My work is confrontational and caffeinated.

Meet the Artists – Ashley Pietro

Meet the Artists – Robert Azevedo


Hey, I’m Robert – let me tell you a story about art.

In October 2014, I was halfway through a roadtrip when Heather and I visited the Art Institute of Chicago in Chicago.  It was in this liminal setting halfway between two oceans – homeless save for a Toyota Corolla and a tent in the trunk, with all of our possessions in storage at my boyfriend’s home – that I experienced a photo series that is so hard to shake.  Sarah Charlesworth’s Stills was exhibited in a sterile space typical of art galleries.  It featured maybe a dozen prints of people in mid-air, a literal representation of my in-between-ness and uprooted-ness.  More specifically, each image was a single person jumping or falling from a height, collected by the artist from newspapers and other public media.  They were blown-up way larger than their original resolutions so many were too pixelated to appreciate for their photographic composition, but all the images were unambiguous with regard to their visceral impact.

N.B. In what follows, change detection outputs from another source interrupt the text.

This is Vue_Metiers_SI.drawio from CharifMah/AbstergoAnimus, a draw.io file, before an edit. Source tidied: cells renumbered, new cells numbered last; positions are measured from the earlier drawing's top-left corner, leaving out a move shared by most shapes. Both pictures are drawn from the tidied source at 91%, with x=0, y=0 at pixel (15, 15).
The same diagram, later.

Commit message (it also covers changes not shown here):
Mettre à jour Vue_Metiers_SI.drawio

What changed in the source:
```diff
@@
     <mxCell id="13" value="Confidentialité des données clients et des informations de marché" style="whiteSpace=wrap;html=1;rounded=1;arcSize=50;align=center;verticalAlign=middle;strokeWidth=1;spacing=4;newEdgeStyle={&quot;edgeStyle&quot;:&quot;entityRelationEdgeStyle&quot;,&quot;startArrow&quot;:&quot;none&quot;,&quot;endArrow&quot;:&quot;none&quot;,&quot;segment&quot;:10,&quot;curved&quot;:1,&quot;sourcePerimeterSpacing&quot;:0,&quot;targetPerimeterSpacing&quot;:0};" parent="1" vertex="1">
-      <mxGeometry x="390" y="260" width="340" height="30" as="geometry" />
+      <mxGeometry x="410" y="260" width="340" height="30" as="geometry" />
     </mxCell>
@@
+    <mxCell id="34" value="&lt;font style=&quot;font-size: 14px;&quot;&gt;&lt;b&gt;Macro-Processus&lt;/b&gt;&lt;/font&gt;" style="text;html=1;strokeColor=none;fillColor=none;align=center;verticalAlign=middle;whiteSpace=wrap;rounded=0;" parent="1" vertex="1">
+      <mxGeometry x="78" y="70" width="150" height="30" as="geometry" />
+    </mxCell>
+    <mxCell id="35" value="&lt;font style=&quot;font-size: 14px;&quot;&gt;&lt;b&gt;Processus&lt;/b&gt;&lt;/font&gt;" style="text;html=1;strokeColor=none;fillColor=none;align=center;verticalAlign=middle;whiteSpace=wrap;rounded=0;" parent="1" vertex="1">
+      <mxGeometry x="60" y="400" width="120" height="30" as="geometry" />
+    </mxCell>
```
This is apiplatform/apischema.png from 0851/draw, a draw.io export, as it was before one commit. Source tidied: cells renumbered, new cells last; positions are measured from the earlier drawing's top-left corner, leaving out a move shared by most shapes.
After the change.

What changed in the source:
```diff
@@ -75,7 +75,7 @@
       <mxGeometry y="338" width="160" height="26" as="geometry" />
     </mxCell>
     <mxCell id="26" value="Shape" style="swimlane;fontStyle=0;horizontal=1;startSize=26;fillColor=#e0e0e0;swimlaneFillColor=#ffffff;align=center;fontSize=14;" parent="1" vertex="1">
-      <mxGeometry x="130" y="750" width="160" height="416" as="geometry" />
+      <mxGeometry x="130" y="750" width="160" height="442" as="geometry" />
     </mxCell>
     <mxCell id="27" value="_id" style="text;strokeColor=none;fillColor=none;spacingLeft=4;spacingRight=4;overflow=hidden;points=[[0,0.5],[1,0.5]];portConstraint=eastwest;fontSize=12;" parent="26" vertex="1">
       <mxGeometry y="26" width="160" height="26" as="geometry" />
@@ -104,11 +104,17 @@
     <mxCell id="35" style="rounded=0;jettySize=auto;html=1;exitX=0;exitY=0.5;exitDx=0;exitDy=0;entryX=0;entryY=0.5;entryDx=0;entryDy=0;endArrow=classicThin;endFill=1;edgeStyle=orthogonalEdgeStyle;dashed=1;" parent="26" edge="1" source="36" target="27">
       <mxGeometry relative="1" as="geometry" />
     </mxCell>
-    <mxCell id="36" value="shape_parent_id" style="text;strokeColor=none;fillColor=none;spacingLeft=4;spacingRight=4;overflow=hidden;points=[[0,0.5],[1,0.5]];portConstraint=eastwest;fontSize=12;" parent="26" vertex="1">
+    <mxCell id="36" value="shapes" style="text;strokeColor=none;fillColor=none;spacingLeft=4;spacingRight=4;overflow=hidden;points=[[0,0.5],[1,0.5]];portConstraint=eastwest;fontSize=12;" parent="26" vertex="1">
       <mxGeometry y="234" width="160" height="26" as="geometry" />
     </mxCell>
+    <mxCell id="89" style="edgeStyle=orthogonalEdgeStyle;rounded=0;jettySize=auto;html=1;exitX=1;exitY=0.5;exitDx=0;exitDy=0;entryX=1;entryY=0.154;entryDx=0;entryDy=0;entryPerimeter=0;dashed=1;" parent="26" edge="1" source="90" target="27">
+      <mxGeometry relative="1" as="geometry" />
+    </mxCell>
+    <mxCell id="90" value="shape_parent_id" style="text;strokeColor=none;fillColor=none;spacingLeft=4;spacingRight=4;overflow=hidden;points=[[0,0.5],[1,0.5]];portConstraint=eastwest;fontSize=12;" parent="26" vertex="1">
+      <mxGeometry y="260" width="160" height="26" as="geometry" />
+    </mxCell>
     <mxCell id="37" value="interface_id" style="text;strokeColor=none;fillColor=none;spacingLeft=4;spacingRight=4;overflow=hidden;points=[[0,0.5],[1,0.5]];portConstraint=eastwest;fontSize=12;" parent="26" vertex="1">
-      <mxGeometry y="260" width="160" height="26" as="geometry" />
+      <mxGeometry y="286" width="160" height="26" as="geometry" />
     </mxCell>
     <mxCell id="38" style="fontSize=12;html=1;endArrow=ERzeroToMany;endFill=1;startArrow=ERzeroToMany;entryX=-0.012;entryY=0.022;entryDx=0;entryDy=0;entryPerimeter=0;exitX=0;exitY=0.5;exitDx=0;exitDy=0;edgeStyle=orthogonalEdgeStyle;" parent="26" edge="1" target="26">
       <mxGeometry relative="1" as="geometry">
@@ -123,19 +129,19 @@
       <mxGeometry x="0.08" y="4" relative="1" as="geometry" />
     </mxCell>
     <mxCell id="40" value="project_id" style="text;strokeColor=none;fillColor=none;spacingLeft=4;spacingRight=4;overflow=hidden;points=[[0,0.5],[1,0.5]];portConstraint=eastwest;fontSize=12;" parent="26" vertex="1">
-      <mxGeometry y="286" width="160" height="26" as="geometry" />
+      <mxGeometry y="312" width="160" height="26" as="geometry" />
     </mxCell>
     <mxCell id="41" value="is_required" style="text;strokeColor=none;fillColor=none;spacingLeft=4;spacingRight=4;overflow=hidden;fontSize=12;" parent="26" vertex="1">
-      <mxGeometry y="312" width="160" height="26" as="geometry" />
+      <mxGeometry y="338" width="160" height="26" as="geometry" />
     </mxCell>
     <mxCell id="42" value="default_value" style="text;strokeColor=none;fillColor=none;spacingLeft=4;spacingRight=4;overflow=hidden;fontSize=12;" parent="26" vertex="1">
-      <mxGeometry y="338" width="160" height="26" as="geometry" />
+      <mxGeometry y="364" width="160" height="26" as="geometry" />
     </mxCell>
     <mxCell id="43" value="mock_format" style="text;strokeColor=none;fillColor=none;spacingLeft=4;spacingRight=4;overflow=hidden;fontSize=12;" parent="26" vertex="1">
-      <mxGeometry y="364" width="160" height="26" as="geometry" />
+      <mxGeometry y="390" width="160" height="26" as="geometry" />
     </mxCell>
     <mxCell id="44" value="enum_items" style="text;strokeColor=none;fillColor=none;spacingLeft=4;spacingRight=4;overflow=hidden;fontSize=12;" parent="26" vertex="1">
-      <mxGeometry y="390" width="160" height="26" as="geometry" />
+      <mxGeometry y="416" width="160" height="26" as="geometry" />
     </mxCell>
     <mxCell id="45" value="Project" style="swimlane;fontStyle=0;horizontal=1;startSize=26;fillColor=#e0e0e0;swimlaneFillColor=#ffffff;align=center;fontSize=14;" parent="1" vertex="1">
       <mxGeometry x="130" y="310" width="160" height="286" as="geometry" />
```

I walked through the room, pausing in front of each huge photo and trying to identify the individuals, as though they were my own ancestors and their descents were part of my family’s folklore.  If only I could know what happened just before the jump, or who survived the fall.  But the photos weren’t concerned with that, Charlesworth was documenting the fall and nothing else.  Something about the severity of the concept, how it would not delineate from its strict parameter to indulge the curious viewer – maybe even because the information was unknowable – that really stuck with me.

When I reached the last photo I went back and pored over the didactic.  For me images of people falling out of buildings in undeniably linked to my memory of the attack on the World Trade Centre Buildings in 2001.  But Charlesworths images precede that event quite significantly; in fact I remember reading that the artist began collecting these images and even exhibiting them way before that date.

Stills.  What a lie that title is.  What a beautiful title that says so much about photography as a medium that freezes time (as much as photography was meant to offer undeniable realism).  I compare it tone of own of my go-to quotes: Doris Humphrey’s assertion that “Movement is situated on a tended arc between two deaths”.  The truth of her statement stands in ironic contrast to the title of this show and the feeling that the free-falling individuals Charlesworth collected were in all likelihood between two deaths in a much more literal way themselves.

Then Heather and Christian were ready to move on to the next exhibition, and I looked around me and people were entering the room, and exiting after an appropriate amount of time and only the images were unmoving.


Meet the Artists – Robert Azevedo